Close Encounters of the Fey Kind

I was but a wee tot when I first watched Close Encounters of the Third Kind. Less than ten, I believe.

I don’t remember much of that first viewing, and what I do remember has been jumbled up and confused with a lifetime of parody and homage. I don’t think I was much taken by the film – my mind already polluted by George Lucas and his own brand of aliens and starships.

‘What’s so wondrous about aliens?’ I must have thought. Why, look: here’s a cantina full of them; there’s a walrus man at the bar, an alien grey is playing saxophone. So what?

Simply, the magic – the wonder – was not there.

Upon rewatching Close Encounters as an adult, and as a veteran of science fiction, I found myself run aground by a different, yet similar wonder-sap. As an adult, I did as any sensible adult would do: I attempted to understand and explain the extraterrestrials’ motives and actions.

This is certainly the expectation of the modern sci-fi movie, such as the excellent Arrival, where the aliens follow a certain logic, a logic that can be understood, even if their reasoning is not readily apparent. Aliens are intelligent creatures, intelligent enough to visit the stars – ergo they have plans, dreams, ambitions. They are people, like us, if in a different shape, and can be understood in those terms.


When watching Close Encounters of the Third Kind, you may have a bevy of questions – why return the airplanes, the SS Cotopaxi? Why are UFOs cruising around the midwestern United States? Why do the aliens want Jillian’s child, and to such a degree that they are willing to invade the Guiler home? And why Devils Tower?

If you fixate on answering these questions you will inevitably be disappointed. You will receive no answers – for Close Encounters of the Third Kind is not that type of movie. Indeed, it is not a science fiction movie at all, and does not abide by the rules of the genre.

It is fantasy. It is, in every way that counts, a fairy-tale.

This is made almost as explicit as explicit can get in the film’s final act – when we finally get a proper look at the aliens. At first a gangly fellow, a grey with exaggerated limps and a vaguely aquatic appearance, emerges from the light of the alien’s mothership. He is the leader. He is alien, and exciting, if mundane – he is exactly what you’d expect from the pilot of a flying saucer.

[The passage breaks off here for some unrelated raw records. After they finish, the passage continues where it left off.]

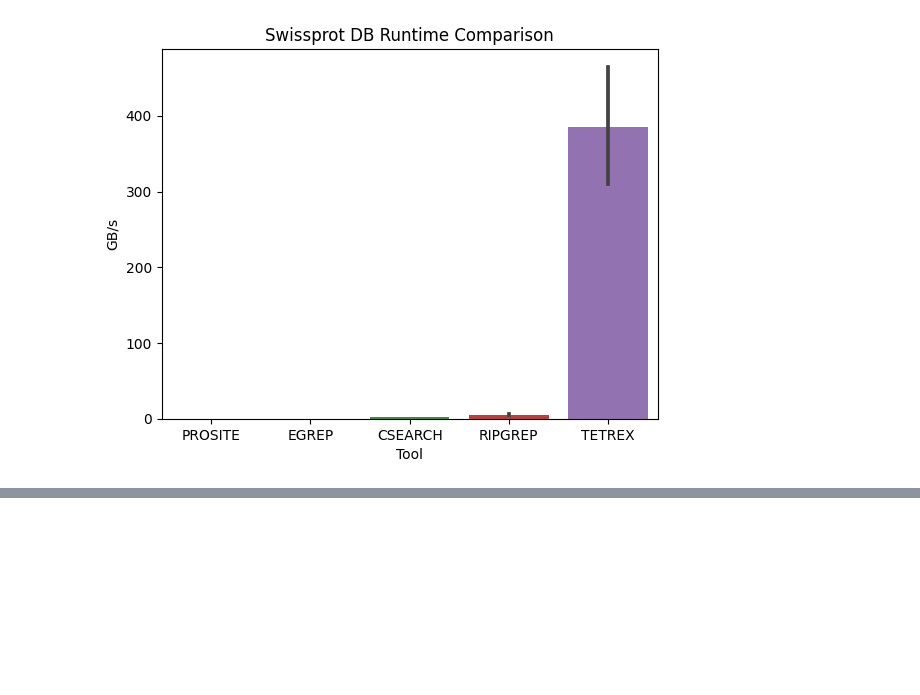
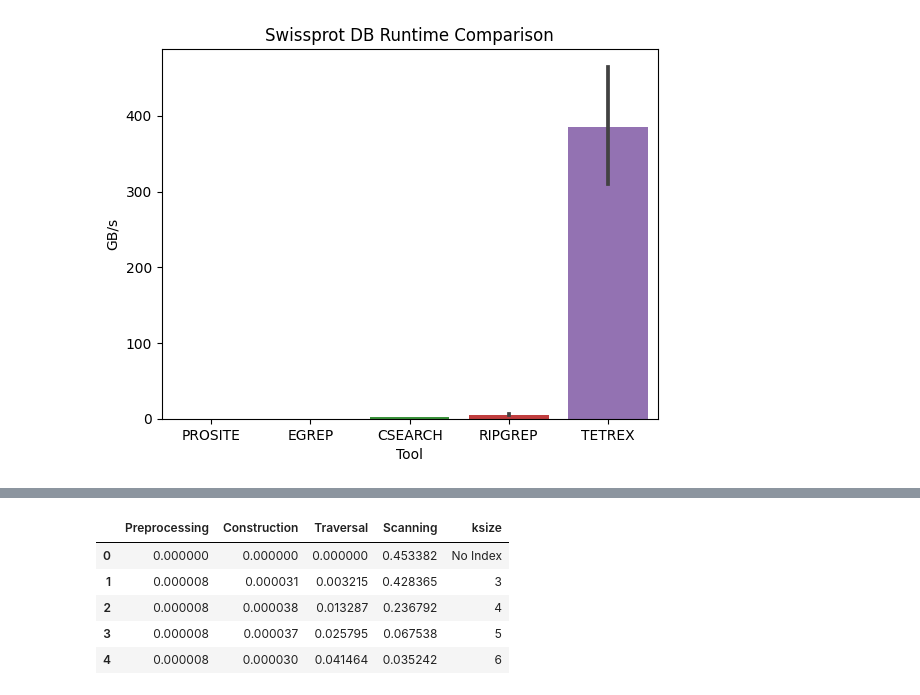
Before and after one commit to remyschwab/tetrex_analysis, a Jupyter notebook: visualization_eval.ipynb, the cells around one changed output, grey strips where cells are left out. Saved outputs shown, nothing was run; the diff lists cells and outputs as text; code cells hidden in the pictures; blank space fills up the shorter version.

```diff
--- a/visualization_eval.ipynb
+++ b/visualization_eval.ipynb
@@ -626,0 +679,9 @@ sprot_df['TETREX_FRACTION'] = pd.Series([((pred)/1024)*100 for pred in sprot_df[
+# %%
+runtime_df
+# %% [output]
+|  | Preprocessing | Construction | Traversal | Scanning | ksize |
+| 0 | 0.000000 | 0.000000 | 0.000000 | 0.453382 | No Index |
+| 1 | 0.000008 | 0.000031 | 0.003215 | 0.428365 | 3 |
+| 2 | 0.000008 | 0.000038 | 0.013287 | 0.236792 | 4 |
+| 3 | 0.000008 | 0.000037 | 0.025795 | 0.067538 | 5 |
+| 4 | 0.000008 | 0.000030 | 0.041464 | 0.035242 | 6 |
```
Also changed, not shown: parts of 16 cells of this notebook, 2 other files.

But then emerge after him a group of smaller aliens, about two dozen of them – played by children with alien masks – ready to select the lucky humans who will accompany them to the stars. Are these aliens the lanky fellow’s offspring, or merely a diminutive race?

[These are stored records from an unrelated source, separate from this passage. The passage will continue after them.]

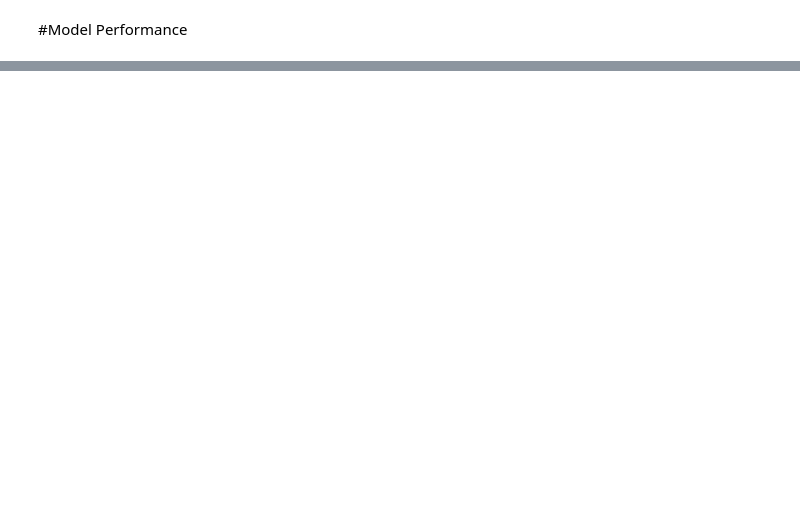
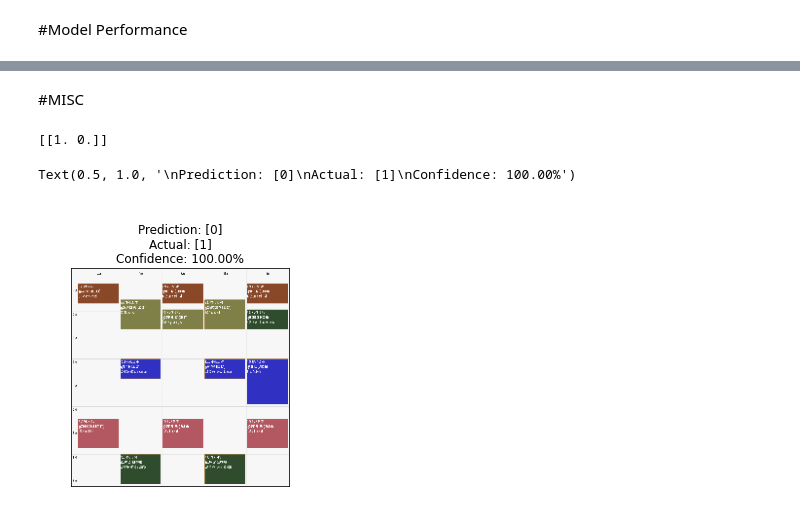
Before and after one commit to solislemuslab/tropical-stethoscope, a Jupyter notebook: Yuren/jupyter_notebook/classification.ipynb, the cells around one changed output, grey strips where cells are left out. Saved outputs shown, nothing was run; the diff lists cells and outputs as text; code cells hidden in the pictures; blank space fills up the shorter version.

```diff
--- a/Yuren/jupyter_notebook/classification.ipynb
+++ b/Yuren/jupyter_notebook/classification.ipynb
@@ -188,0 +512,27 @@ Text(0.5, 1.0, '\nPrediction: [25]\nActual: [95]\nConfidence: 4.22%')
+# %% [markdown]
+#MISC
+# %%
+# predit image with pre-trained weight of iamgeNet
+import cv2
+img_path = "My Drive/Stethoscope/2020Spring.png"
+img = cv2.imread(img_path, cv2.IMREAD_UNCHANGED)
+test_img = x=cv2.resize(img,(224,224))[:,:,:3]
+test_aux = [1000,1000,1000,1009]
+confidence = model.predict([np.reshape(test_img,(1,224,224,3)), np.reshape(test_aux, (1,4))])
+c  = float(str(confidence[0][np.argmax(confidence)])[:6]);
+print(confidence)
+
+fig = plt.figure()
+ax = fig.add_subplot(1, 1, 1)
+# img = plt.imshow(test_img[:,:,1])
+img = plt.imshow(test_img)
+ax.tick_params(axis='x', colors='white')
+ax.tick_params(axis='y', colors='white')
+title = ('\nPrediction: ' + str([np.argmax(confidence)]) +
+          '\nActual: ' + str([np.argmax(cat_y_test[randIdx])]) +
+          '\nConfidence: ' +'{:.2%}'.format(c))
+plt.title(title)
+# %% [output]
+[[1. 0.]]
+Text(0.5, 1.0, '\nPrediction: [0]\nActual: [1]\nConfidence: 100.00%')
+[figure, added]
```
Also changed, not shown: parts of 37 cells of this notebook, 2 other files.
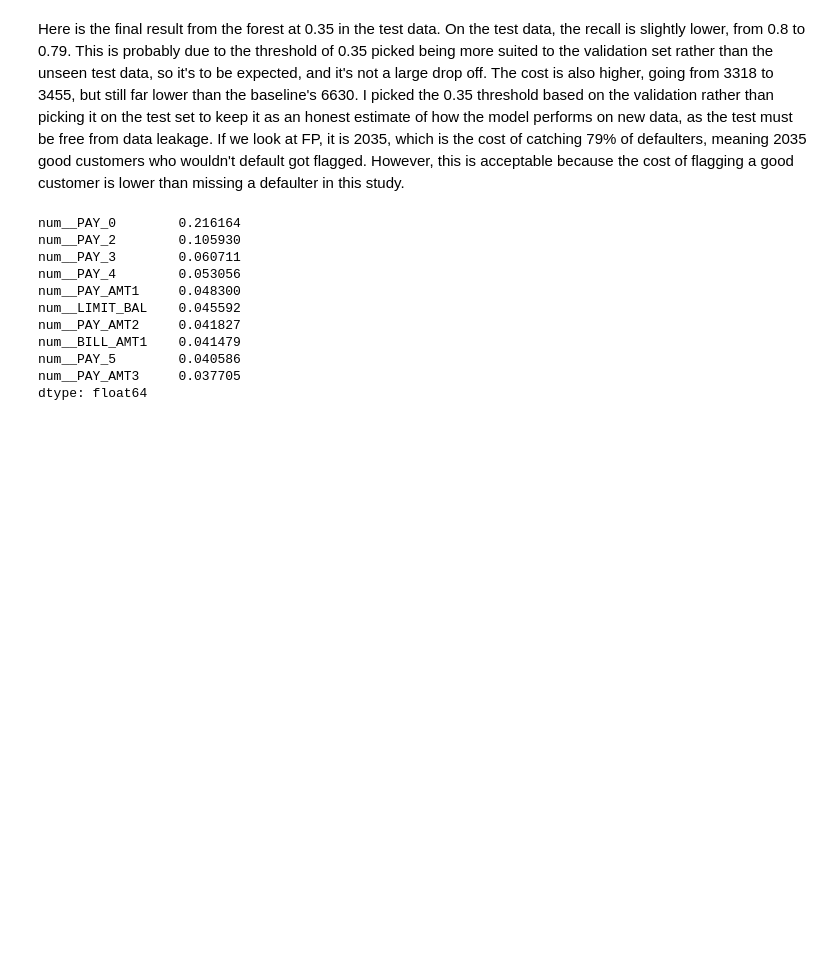
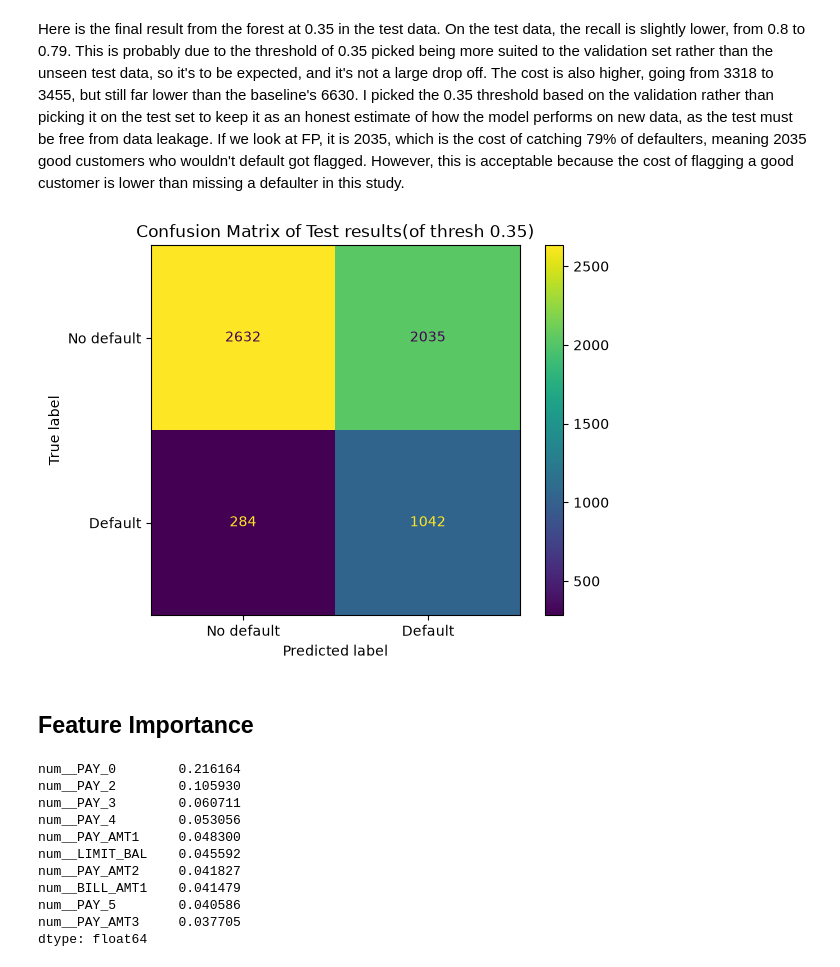
Before and after one commit to SHMUN45/customer-credit-default-ML, a Jupyter notebook: notebooks/04_final_evaluation.ipynb, the cells around one changed output. Cells and saved outputs as stored; diff of their text form; code cells hidden in the pictures; blank space fills up the shorter version.

Commit message:
Add notebook headings, clean notebook format, test confusion matrix, update README and requirements

```diff
--- a/notebooks/04_final_evaluation.ipynb
+++ b/notebooks/04_final_evaluation.ipynb
@@ -142,6 +148,14 @@ TN 2632 FP 2035 FN 284 TP 1042
 Cost: 3455
 # %% [markdown]
 Here is the final result from the forest at 0.35 in the test data. On the test data, the recall is slightly lower, from 0.8 to 0.79. This is probably due to the threshold of 0.35 picked being more suited to the validation set rather than the unseen test data, so it's to be expected, and it's not a large drop off. The cost is also higher, going from 3318 to 3455, but still far lower than the baseline's 6630. I picked the 0.35 threshold based on the validation rather than picking it on the test set to keep it as an honest estimate of how the model performs on new data, as the test must be free from data leakage. If we look at FP, it is 2035, which is the cost of catching 79% of defaulters, meaning 2035 good customers who wouldn't default got flagged. However, this is acceptable because the cost of flagging a good customer is lower than missing a defaulter in this study.
+# %%
+ConfusionMatrixDisplay.from_predictions(y_test, test_pred, display_labels = ["No default", "Default"])
+plt.title("Confusion Matrix of Test results(of thresh 0.35)")
+plt.show()
+# %% [output]
+[figure, added]
+# %% [markdown]
+## Feature Importance
 # %%
 feature_names = forest.named_steps["prep"].get_feature_names_out()
 importances = forest.named_steps["model"].feature_importances_
```
Also changed, not shown: parts of 7 cells of this notebook, 6 other files.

But this is when the fantasy becomes apparent, when our rapt attention becomes revelation. Diminutive – like the fey. These are not aliens at all, these are fairies, sprites, creatures from the fairy realm, the unseen land.

The kidnappings and luring, the dancing lights, the playful music. This is classic fairy behavior.

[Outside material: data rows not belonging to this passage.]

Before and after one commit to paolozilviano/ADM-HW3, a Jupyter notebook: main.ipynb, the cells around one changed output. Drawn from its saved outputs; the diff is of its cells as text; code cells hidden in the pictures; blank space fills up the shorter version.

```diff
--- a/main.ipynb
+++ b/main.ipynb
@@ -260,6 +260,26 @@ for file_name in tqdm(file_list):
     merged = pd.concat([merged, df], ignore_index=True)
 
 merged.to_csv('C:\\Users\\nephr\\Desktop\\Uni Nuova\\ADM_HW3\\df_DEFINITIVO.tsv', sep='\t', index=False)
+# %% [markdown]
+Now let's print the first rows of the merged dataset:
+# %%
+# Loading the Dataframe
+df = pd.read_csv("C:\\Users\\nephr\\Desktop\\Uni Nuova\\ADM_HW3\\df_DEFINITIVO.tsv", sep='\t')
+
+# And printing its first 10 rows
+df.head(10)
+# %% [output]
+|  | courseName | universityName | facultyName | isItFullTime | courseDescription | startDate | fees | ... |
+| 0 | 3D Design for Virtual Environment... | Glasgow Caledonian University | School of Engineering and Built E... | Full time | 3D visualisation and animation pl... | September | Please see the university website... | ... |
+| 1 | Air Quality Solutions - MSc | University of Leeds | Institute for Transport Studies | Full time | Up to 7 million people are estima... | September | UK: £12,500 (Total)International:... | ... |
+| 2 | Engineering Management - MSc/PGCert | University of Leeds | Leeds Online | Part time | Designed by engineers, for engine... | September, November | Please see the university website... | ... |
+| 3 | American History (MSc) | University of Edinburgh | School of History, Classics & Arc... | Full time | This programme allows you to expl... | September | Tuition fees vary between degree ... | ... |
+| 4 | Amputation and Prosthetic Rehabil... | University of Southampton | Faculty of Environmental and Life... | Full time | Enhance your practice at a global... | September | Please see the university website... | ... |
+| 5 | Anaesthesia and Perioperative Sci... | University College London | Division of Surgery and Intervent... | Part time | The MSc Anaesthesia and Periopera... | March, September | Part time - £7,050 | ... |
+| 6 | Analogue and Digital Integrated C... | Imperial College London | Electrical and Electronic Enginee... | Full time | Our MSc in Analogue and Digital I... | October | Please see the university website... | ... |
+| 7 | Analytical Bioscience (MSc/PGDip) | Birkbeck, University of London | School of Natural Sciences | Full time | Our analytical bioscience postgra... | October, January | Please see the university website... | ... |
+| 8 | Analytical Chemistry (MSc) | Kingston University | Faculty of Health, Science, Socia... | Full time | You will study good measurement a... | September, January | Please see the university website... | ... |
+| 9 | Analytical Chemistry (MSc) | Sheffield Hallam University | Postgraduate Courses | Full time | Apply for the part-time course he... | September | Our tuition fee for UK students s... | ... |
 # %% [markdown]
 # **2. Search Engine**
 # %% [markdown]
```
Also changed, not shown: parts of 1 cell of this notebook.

And this is when you realize, all your silly questions, attempting to unravel the aliens’ logic and motives – it was all for naught. The fey are inscrutable. They live by rules and magics unknown and unknowable to us. To try and understand is to invite madness, even death.

The magic of Close Encounters of the Third Kind (as a movie) is in the magic of the aliens, the unknowable magic of fairyland, of imps and will-o-wisps and Peter Pans.

More than any other movie I’ve seen, Close Encounters is dependent on this movie magic – on being absorbed by the screen so fully and completely that you do not ask logical questions. You must become fully immersed in the illusion of the screen – in the illusionary magic cast by the faeries.

To ask questions of the movie – of the fey – is to break the illusion.